A synthetic lethal interaction is a type of genetic interaction where the disruption of either of two genes individually has little effect but their combined disruption is lethal. Knowledge of synthetic lethal interactions can allow for elucidation of network structure and identification of candidate drug targets for human diseases such as cancer. In Drosophila, combinatorial gene disruption has been achieved previously by combining multiple RNAi reagents. Here we describe a protocol for high-throughput combinatorial gene disruption by combining CRISPR and RNAi. This approach previously resulted in the identification of highly reproducible and conserved synthetic lethal interactions (Housden et al., 2015).
Our understanding of the genetic mechanisms that underlie biological processes has relied extensively on loss-of-function (LOF) analyses. LOF methods target DNA, RNA or protein to reduce or to ablate gene function. By analysing the phenotypes that are caused by these perturbations the wild-type function of genes can be elucidated. Although all LOF methods reduce gene activity, the choice of approach (for example, mutagenesis, CRISPR-based gene editing, RNA interference, morpholinos or pharmacological inhibition) can have a major effect on phenotypic outcomes. Interpretation of the LOF phenotype must take into account the biological process that is targeted by each method. The practicality and efficiency of LOF methods also vary considerably between model systems. We describe parameters for choosing the optimal combination of method and system, and for interpreting phenotypes within the constraints of each method.
Studies in mammals and Drosophila have demonstrated the existence and significance of secreted factors involved in communication between distal organs. In this review, primarily focusing on Drosophila, we examine the known interorgan communication factors and their functions, physiological inducers, and integration in regulating physiology. Moreover, we describe how organ-sensing screens in Drosophila can systematically identify novel conserved interorgan communication factors. Finally, we discuss how interorgan communication enabled and evolved as a result of specialization of organs. Together, we anticipate that future studies will establish a model for metazoan interorgan communication network (ICN) and how it is deregulated in disease. Expected final online publication date for the Annual Review of Genetics Volume 50 is November 23, 2016. Please see http://www.annualreviews.org/page/journal/pubdates for revised estimates.
The recent development of the CRISPR-Cas9 system for genome engineering has revolutionized our ability to modify the endogenous DNA sequence of many organisms, including Drosophila This system allows alteration of DNA sequences in situ with single base-pair precision and is now being used for a wide variety of applications.
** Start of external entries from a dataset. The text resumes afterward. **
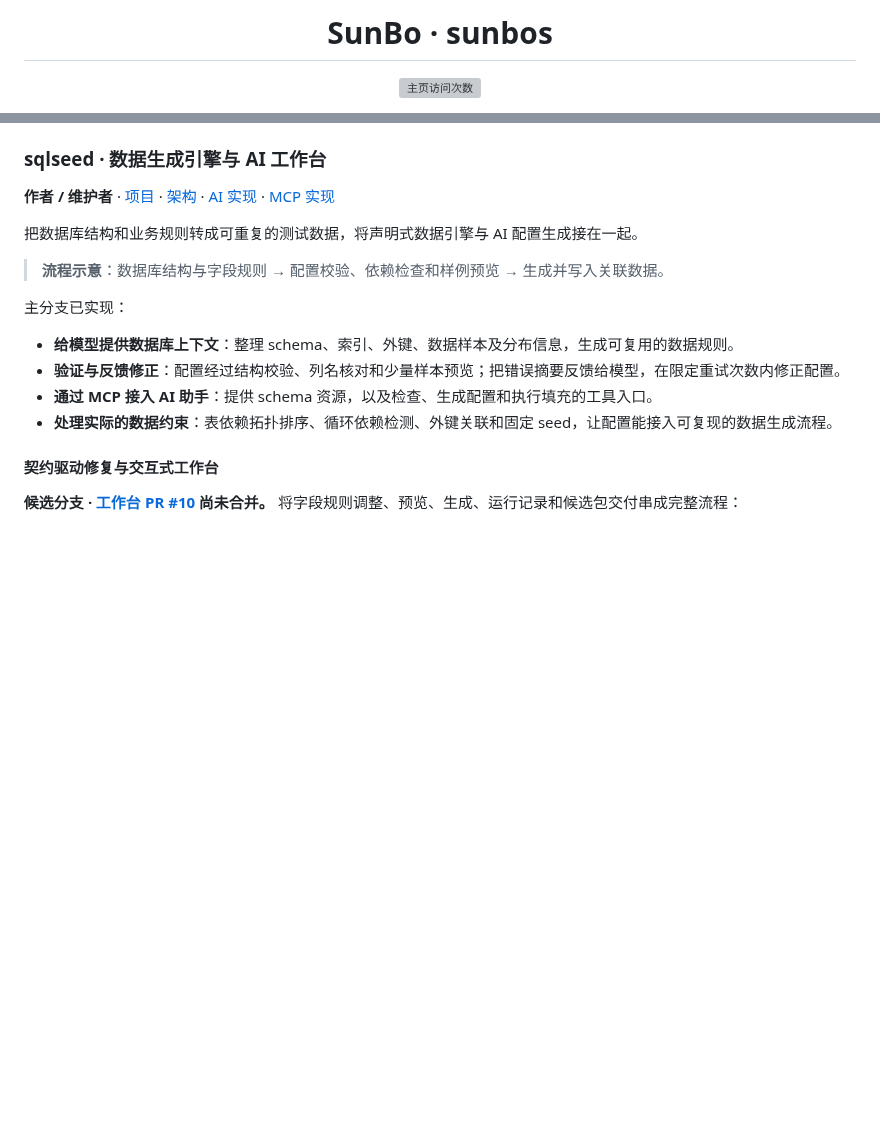
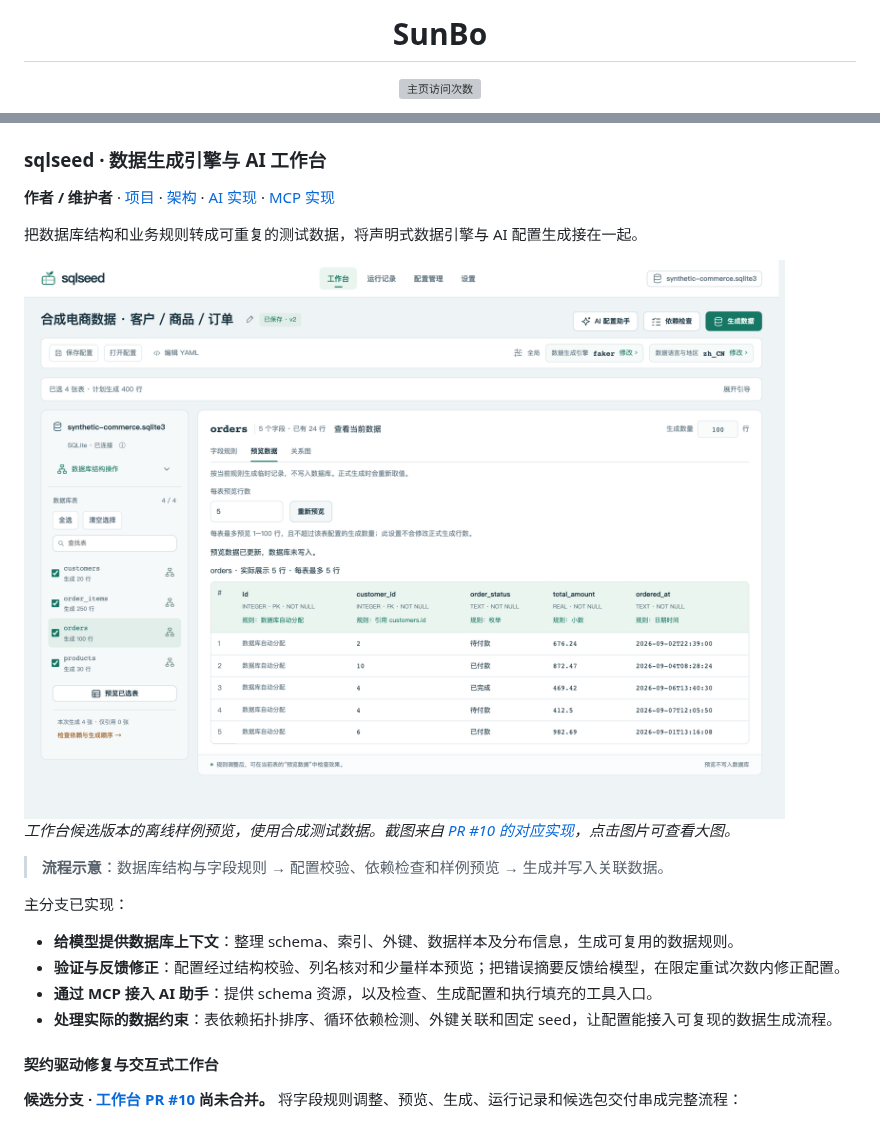
Before and after one commit to sunbos/sunbos, a Markdown page: README.md, 2 parts joined by grey strips. Rendered like a GitHub page; pictures changed too: assets/profile/sqlseed-workbench.png (added); blank space fills up the shorter version; grey boxes are pictures that could not be loaded.

Commit message:
docs: preview profile banner and sqlseed workbench screenshot

```diff
--- a/README.md
+++ b/README.md
@@ -1,6 +1,6 @@
 <div align="center">
 
-# SunBo · sunbos
+# SunBo
 
 ![主页访问次数](https://visitor-badge.laobi.icu/badge?page_id=sunbos.sunbos&left_color=%23333333&right_color=%23ff5555&left_text=👥%20Total%20Views)
 
@@ -23,6 +29,12 @@
 **作者 / 维护者** · [项目](https://github.com/sunbos/sqlseed) · [架构](https://github.com/sunbos/sqlseed/blob/main/docs/architecture.md) · [AI 实现](https://github.com/sunbos/sqlseed/tree/main/plugins/sqlseed-ai) · [MCP 实现](https://github.com/sunbos/sqlseed/tree/main/plugins/mcp-server-sqlseed)
 
 把数据库结构和业务规则转成可重复的测试数据，将声明式数据引擎与 AI 配置生成接在一起。
+
+<a href="./assets/profile/sqlseed-workbench.png">
+  <img alt="sqlseed 候选工作台的真实界面：合成订单数据的字段规则与离线样例预览" src="./assets/profile/sqlseed-workbench.png" width="960">
+</a>
+
+*工作台候选版本的离线样例预览，使用合成测试数据。截图来自 [PR #10 的对应实现](https://github.com/sunbos/sqlseed/tree/4ba5d08364cb85f44593c57271d339d61d5bf1f9)，点击图片可查看大图。*
 
 > **流程示意**：数据库结构与字段规则 → 配置校验、依赖检查和样例预览 → 生成并写入关联数据。
 
```
Also changed, not shown: other parts of README.md (+7 -1 lines), assets/profile/README.md (added, +21 -0 lines), 3 other files.
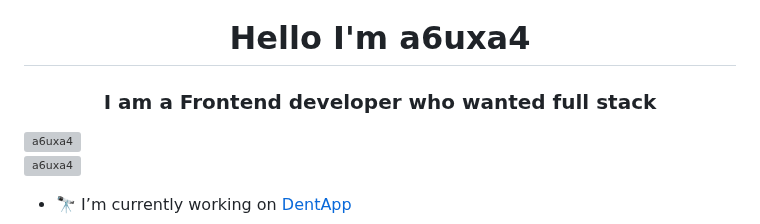
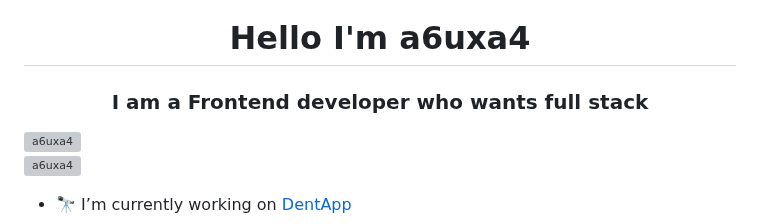
Before and after one commit to a6uxa4/a6uxa4, a Markdown page: README.md, the part around the change. Rendered like a GitHub page; grey boxes are pictures that could not be loaded.

```diff
--- a/README.md
+++ b/README.md
@@ -1,5 +1,5 @@
 <h1 align="center">Hello I'm a6uxa4</h1>
-<h3 align="center">I am a Frontend developer who wanted full stack</h3>
+<h3 align="center">I am a Frontend developer who wants full stack</h3>
 <img width="400" align="right" src="https://i.pinimg.com/originals/54/c9/af/54c9af226721e95539a5cd9592d635bb.gif" alt="a6uxa4" />
 
 
```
To use the CRISPR system effectively, various design parameters must be considered, including single guide RNA target site selection and identification of successful editing events. Here, we review recent advances in CRISPR methodology in Drosophila and introduce protocols for some of the more difficult aspects of CRISPR implementation: designing and generating CRISPR reagents and detecting indel mutations by high-resolution melt analysis.
The generation of precise alterations to the genome using CRISPR requires the combination of CRISPR and a donor construct containing homology to the target site. A double-strand break is first generated at the target locus using CRISPR. It is then repaired using the endogenous homologous recombination (HR) pathway. When a donor construct is provided, it can be used as a template for HR repair and can therefore be exploited to introduce alterations in the genomic sequence with single base-pair precision. Here we describe a protocol for the generation of donor constructs using Golden Gate assembly and discuss some key considerations for donor construct design for use in Drosophila.